Predictably the tragic ragging death of young Aman Kachru in Himachal, which drew poignant electronic media coverage, has evoked a traditional knee-jerk response from the Delhi-based University Grants Commission (UGC), which supervises higher education in India. “The commission has given an ultimatum to educational institutions to either take preventive steps to combat ragging or face funding cuts,” said Harminder Kaur Chauhan, joint director of UGC, to media persons in Chandigarh, adding that a high-powered committee has been formed to curb ragging from the next academic session, and colleges and universities have been told to detail punishments for ragging in their prospectuses.

Likewise in Delhi UGC chairman Dr. S.K. Thorat spoke of convening a conclave of all 17 regulators and monitoring councils — from AICTE to MCI — to formulate tough new anti-ragging regulations.

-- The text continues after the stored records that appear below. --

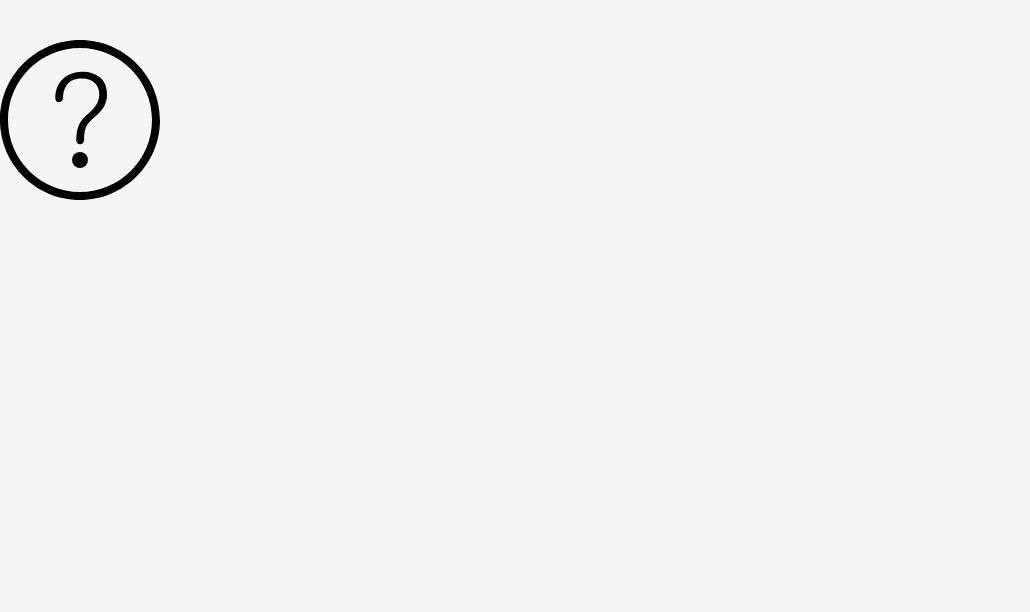
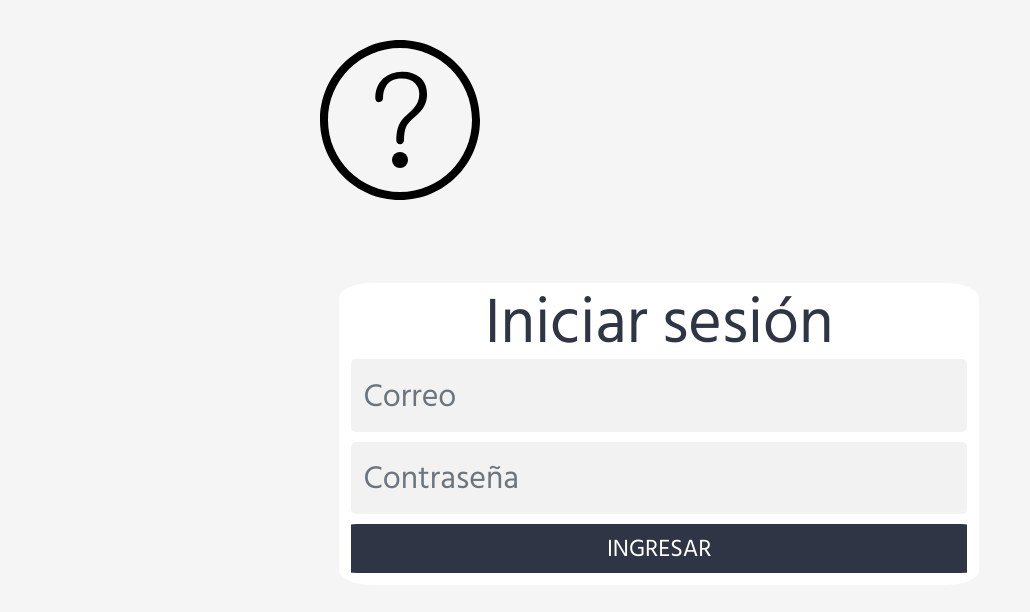
Before and after one commit to mayra-Sanchez/DesarrolloDeSoftware1, a React (Create React App) app: page /signin in a window 1280 px wide. Shown: the top 612 px of the page, without its empty margins (0-1030 px from the left). Built offline with nearby package versions, Linux system fonts and the light colour scheme.

Commit message:
ventana iniciar sesion sin ayuda

```diff
--- a/package.json
+++ b/package.json
@@ -6,11 +6,13 @@
     "@testing-library/jest-dom": "^5.16.5",
     "@testing-library/react": "^13.4.0",
     "@testing-library/user-event": "^13.5.0",
+    "formik": "^2.2.9",
     "react": "^18.2.0",
     "react-dom": "^18.2.0",
     "react-router-dom": "^6.4.4",
     "react-scripts": "5.0.1",
-    "web-vitals": "^2.1.4"
+    "web-vitals": "^2.1.4",
+    "yup": "^0.32.11"
   },
   "scripts": {
     "start": "react-scripts start",
--- a/src/hojaestilo/SignIn.css
+++ b/src/hojaestilo/SignIn.css
@@ -4,8 +4,8 @@
   pointer-events: none;
 }
 
-
 body{
+  display: flex;
   align-items: center;
   flex-direction: column;
   justify-content: space-between;
@@ -14,3 +14,67 @@
   font-weight: 300;
   line-height: 24px;
 }
+
+.login {
+  padding: 3%;
+  margin: auto;
+}
+
+.form {
+  align-self: center;
+  background: #FFFFFF;
+  border-radius: 5%;
+  min-width: 80vmin;
+  max-width: 90vmax;
+  padding: 2%;
+  text-align: center;
+}
+
+.form input {
+  outline: 0;
+  background: #f2f2f2;
+  width: 100%;
+  border: 0;
+  border-radius: 5px;
+  padding: 2%;
+  box-sizing: border-box;
+  font-size: 4vmin;
+}
+
+.form input:focus {
+  background: #dbdbdb;
+}
+
+.form button {
+  text-transform: uppercase;
+  outline: 0;
+  background: #2f3544;
+  width: 100%;
+  border: 0;
+  border-radius: 1%;
+  padding: 2%;
+  color: #FFFFFF;
+  font-size: 3vmin;
+  -webkit-transition: all 0.3 ease;
+  transition: all 0.3 ease;
+  cursor: pointer;
+}
+
+.form button:active {
+  background: #2f3544;
+}
+
+.form span {
+  font-size: 8vmin;
+  color: #2f3544;
+  margin-top: 2vmin;
+  margin-bottom: 3vmin;
+  display: block;
+}
+
+.form p.error {
+  margin: 0 0 10px 10px;
+  text-align: left;
+  font-size: 10px;
+  color: rgb(114, 23, 23);
+}
--- a/src/pages/SignIn.js
+++ b/src/pages/SignIn.js
@@ -1,8 +1,18 @@
 import '../hojaestilo/SignIn.css';
 import logo from '../components/qlog.svg';
 import { Link } from 'react-router-dom';
-import ContentRec from '../components/contentRec'
-//import Forminc from '../forminicioc';
+import { Formik } from "formik";
+import * as Yup from "yup";
+
+// Creating schema
+const schema = Yup.object().shape({
+  email: Yup.string()
+    .required("El correo es requerido")
+    .email("Correo inválido"),
+  password: Yup.string()
+    .required("Una contraseña es requerida")
+    .min(8, "La contraseña debe ser al menos de 8 caracteres")
+});
 
 const SignIn = () => {
     return (
@@ -11,7 +21,67 @@ const SignIn = () => {
           <img src={logo} className="Sign-logo" alt="logo"/>
         </header>
         <div>
-
+          <br/>
+          <>
+      {/* Wrapping form inside formik tag and passing our schema to validationSchema prop */}
+      <Formik
+        validationSchema={schema}
+        initialValues={{ email: "", password: "" }}
+        onSubmit={(values) => {
+          // Alert the input values of the form that we filled
+          alert(JSON.stringify(values));
+        }}
+      >
+        {({
+          values,
+          errors,
+          touched,
+          handleChange,
+          handleBlur,
+          handleSubmit
+        }) => (
+          <div className="login">
+            <div className="form">
+              {/* Passing handleSubmit parameter tohtml form onSubmit property */}
+              <form noValidate onSubmit={handleSubmit}>
+                <span>Iniciar sesión</span>
+                {/* Our input html with passing formik parameters like handleChange, values, handleBlur to input properties */}
+                <input
+                  type="email"
+                  name="email"
+                  onChange={handleChange}
+                  onBlur={handleBlur}
+                  value={values.email}
+                  placeholder="Correo"
+                  className="form-control inp_text"
+                  id="email"
+                />
+                {/* If validation is not passed show errors */}
+                <p className="error">
+                  {errors.email && touched.email && errors.email}
+                </p>
+                {/* Our input html with passing formik parameters like handleChange, values, handleBlur to input properties */}
+                <input
+                  type="password"
+                  name="password"
+                  onChange={handleChange}
+                  onBlur={handleBlur}
+                  value={values.password}
+                  placeholder="Contraseña"
+                  className="form-control"
+                />
+                {/* If validation is not passed show errors */}
+                <p className="error">
+                  {errors.password && touched.password && errors.password}
+                </p>
+                {/* Click on submit button to submit the form */}
+                <button type="submit">Ingresar</button>
+              </form>
+            </div>
+          </div>
+        )}
+      </Formik>
+    </>
         </div>
       </div>
     );
```
Also changed, not shown: src/components/signinform..js (added), 1 other file (tests, documents, lock files or other folders). Lines whose indentation alone changed are shown as unchanged.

A conclave draft reportedly contains provisions for cancellation and rustication of students indulging in ragging for two to four semesters, and withdrawal of UGC recognition to institutions.

But educationists in the national capital feel that unless all the 50 recommendations of the R.K. Raghavan Committee, appointed by the Supreme Court to suggest ways and means to stampout the ragging menace from institutions, are implemented, this scourge can’t be contained. The Raghavan Committee was appointed in December 2006 by the HRD ministry following a Supreme Court directive, and submitted its report with 50 recommendations to the apex court in May 2007, which accepted them on February 11, 2008. “I am confident that if all the Raghavan Committee recommendations are followed and implemented, the ragging menace can be curbed,” says Dr. Rajendra Prasad, principal of Ramjas College, who served as a member on the Raghavan Committee. “One of the major recomme-ndations overlooked by the Union HRD and home ministries, is to make ragging a punishable crime under the Indian Penal Code, 1860,” he adds.

Meanwhile, shell-shocked by his son’s ragging murder, Prof. Rajender Kachru, currently teaching in the Dar-es-Salaam University in Tanzania, has started an Aman Movement to root out this sadistic ritual from India’s campuses. The prime objective of the Aman Movement is to ensure that educational institutions adopt a “zero tolerance” policy towards ragging and initiate strict action against students found guilty of it.

“Eight years on and two Supreme Court-appointed committees later, the celebrated public interest litigation method of reforming India did not come to the rescue of Aman Satya Kachru. What the Supreme Court process did do, instead, was to make the state governments and HRD ministry lazy. They gave up passing and implementing anti-ragging laws. The few states that did so, as the Raghavan committee shockingly found, have not notified them,” writes activist Shivam Vij on his website, www.stop ragging.org.

And so until the next casualty.

Autar Nehru (Delhi)

2261 Views  | Posted on: 6 Apr,2009 Add Comment  Show Comments (0)